Last week, I should’ve been in Prague. This week, I should’ve been in Lucerne, Switzerland for the conference Performing, Engaging, Knowing. Alas, we’ll be having the conference online, in my own living room.
The conference, organised by the Studygroup for Applied Ethnomusicology and Lucerne University, aims “to bring together ethnomusicological and artistic practices to uncover convergences and conflicts between different forms of sonic, musical, and social knowing”.
My colleague Imogen and me will talk about the role of the musician-researcher in collaborative experiments in classical music. See below for our abstract.
Intervening in an Orchestra as Lab: Experimenting as a Musician-Researcher
Imogen Eve & Ties van de Werff
Contemporary symphony orchestras are currently trying to innovate and improve the quality of audience participation. Following public participation projects in domains such as urban planning, public health or environmental management, symphony orchestras have adopted the discourse of innovation and experimentation to shape new forms of audience participation (Idema 2012; Topgaard 2014; Hamel 2016). In these experiments, lay or amateur audiences engage with artistic matters in ways that challenge traditional expert approaches of creating artistic performances (Lezaun, Marres and Tironi 2017). Conducting experiments through interventions thus becomes a method to both study and shape new forms of participation.
In our performance lecture, we show what the method of experimentation and intervention entails for the artistic researcher in the concrete practice a contemporary symphony orchestra practice. Based on our empirical fieldwork in the project Artful Participation – a unique collaboration between Zuyd Hogeschool, Maastricht University, and the South Netherlands Philharmonic (the Netherlands), part of the recently established Maastricht Centre for the Innovation of Classical Music (MCICM) – we reflect specifically on the role of the so-called musician-researcher. The aim of the AP-project is to conduct and learn from experiments where audiences are actively involved in programming, making and assessing symphony music. Based on methods of artistic research, the musician-researcher acts as the creative generator of artistic projects that seek to both challenge and design social and musical environments.
The role of the musician-researcher comes with its own methodological and artistic challenges. How to share artistic responsibility in co-creative, collaborative projects? How to articulate and utilize the tacit and embodied knowledge of the musician-researcher? And what comes to count as artistically relevant in the messy process of designing experiments and intervening in the symphony orchestra practice?
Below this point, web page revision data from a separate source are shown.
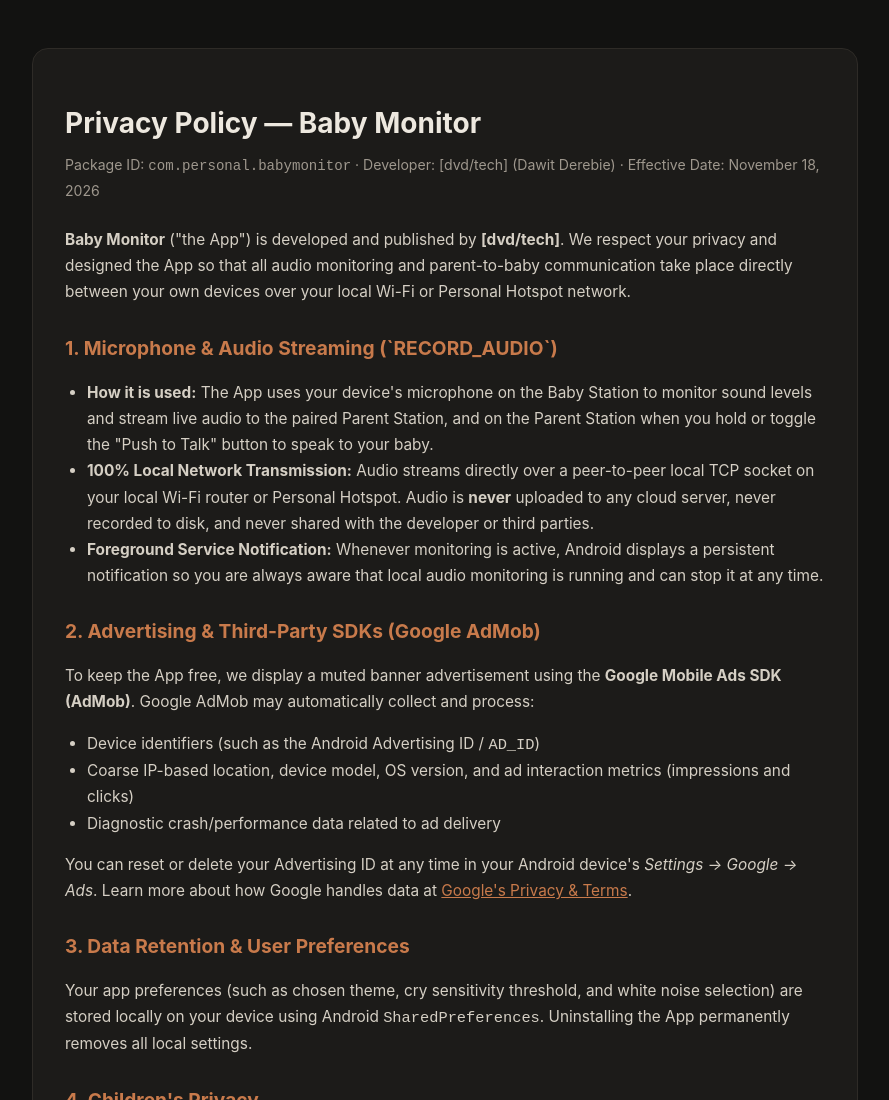
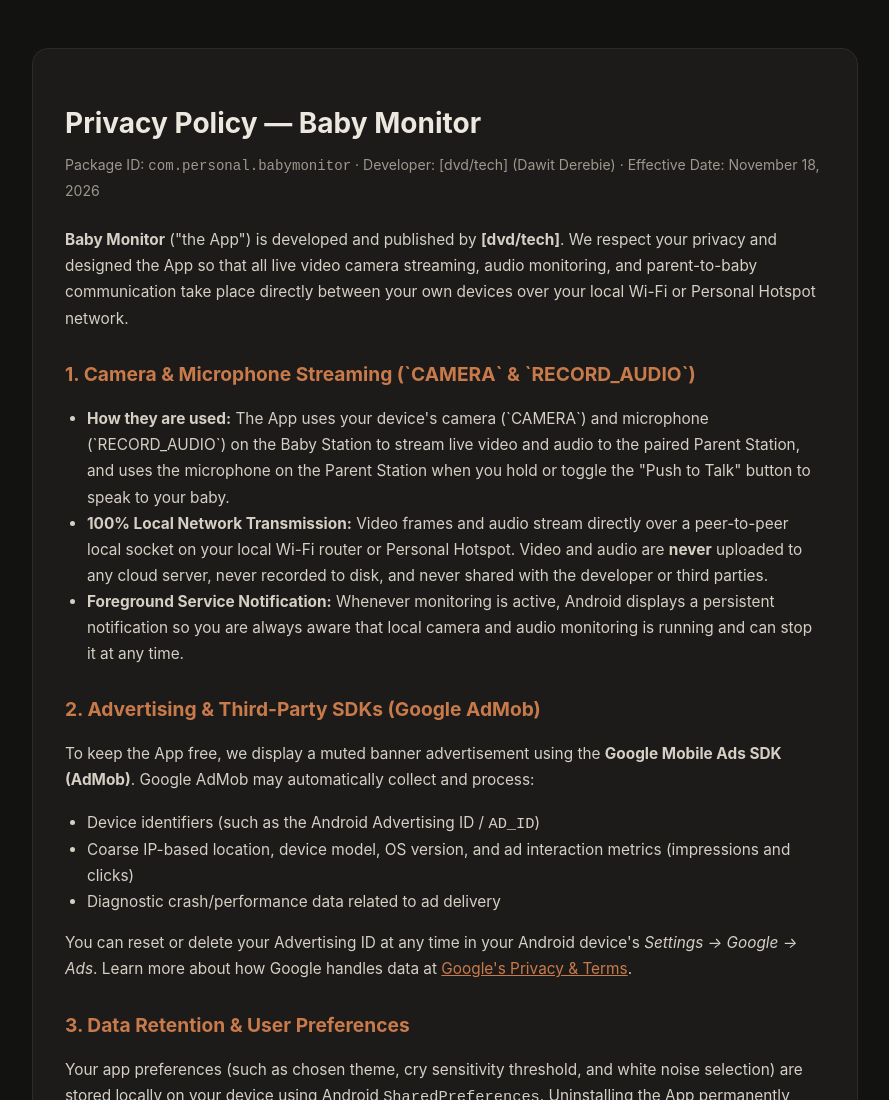
Before and after one commit to 12-Davance/12-Davance.github.io, a plain HTML site: page baby-monitor-privacy.html in a window 1280 px wide. Shown: the top 1100 px of the page, without its empty margins (195-1084 px from the left). Drawn offline with Linux system fonts and the light colour scheme.

Commit message:
Include CAMERA permission and live video streaming in Baby Monitor privacy policy

```diff
--- a/baby-monitor-privacy.html
+++ b/baby-monitor-privacy.html
@@ -33,13 +33,13 @@
     <h1>Privacy Policy — Baby Monitor</h1>
     <div class="meta">Package ID: <code>com.personal.babymonitor</code> · Developer: [dvd/tech] (Dawit Derebie) · Effective Date: November 18, 2026</div>
 
-    <p><strong>Baby Monitor</strong> ("the App") is developed and published by <strong>[dvd/tech]</strong>. We respect your privacy and designed the App so that all audio monitoring and parent-to-baby communication take place directly between your own devices over your local Wi-Fi or Personal Hotspot network.</p>
+    <p><strong>Baby Monitor</strong> ("the App") is developed and published by <strong>[dvd/tech]</strong>. We respect your privacy and designed the App so that all live video camera streaming, audio monitoring, and parent-to-baby communication take place directly between your own devices over your local Wi-Fi or Personal Hotspot network.</p>
 
-    <h2>1. Microphone & Audio Streaming (`RECORD_AUDIO`)</h2>
+    <h2>1. Camera &amp; Microphone Streaming (`CAMERA` &amp; `RECORD_AUDIO`)</h2>
     <ul>
-      <li><strong>How it is used:</strong> The App uses your device's microphone on the Baby Station to monitor sound levels and stream live audio to the paired Parent Station, and on the Parent Station when you hold or toggle the "Push to Talk" button to speak to your baby.</li>
-      <li><strong>100% Local Network Transmission:</strong> Audio streams directly over a peer-to-peer local TCP socket on your local Wi-Fi router or Personal Hotspot. Audio is <strong>never</strong> uploaded to any cloud server, never recorded to disk, and never shared with the developer or third parties.</li>
-      <li><strong>Foreground Service Notification:</strong> Whenever monitoring is active, Android displays a persistent notification so you are always aware that local audio monitoring is running and can stop it at any time.</li>
+      <li><strong>How they are used:</strong> The App uses your device's camera (`CAMERA`) and microphone (`RECORD_AUDIO`) on the Baby Station to stream live video and audio to the paired Parent Station, and uses the microphone on the Parent Station when you hold or toggle the "Push to Talk" button to speak to your baby.</li>
+      <li><strong>100% Local Network Transmission:</strong> Video frames and audio stream directly over a peer-to-peer local socket on your local Wi-Fi router or Personal Hotspot. Video and audio are <strong>never</strong> uploaded to any cloud server, never recorded to disk, and never shared with the developer or third parties.</li>
+      <li><strong>Foreground Service Notification:</strong> Whenever monitoring is active, Android displays a persistent notification so you are always aware that local camera and audio monitoring is running and can stop it at any time.</li>
     </ul>
 
     <h2>2. Advertising & Third-Party SDKs (Google AdMob)</h2>
```
Also changed, not shown: index.html (+1 -1 lines).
Sitting on the boundary between artistic research and interventionist (action) research, we show the multiple ways the role of the musician-researcher plays out in practice, navigating between musical ideals, productional logics, academic norms and artistic experience.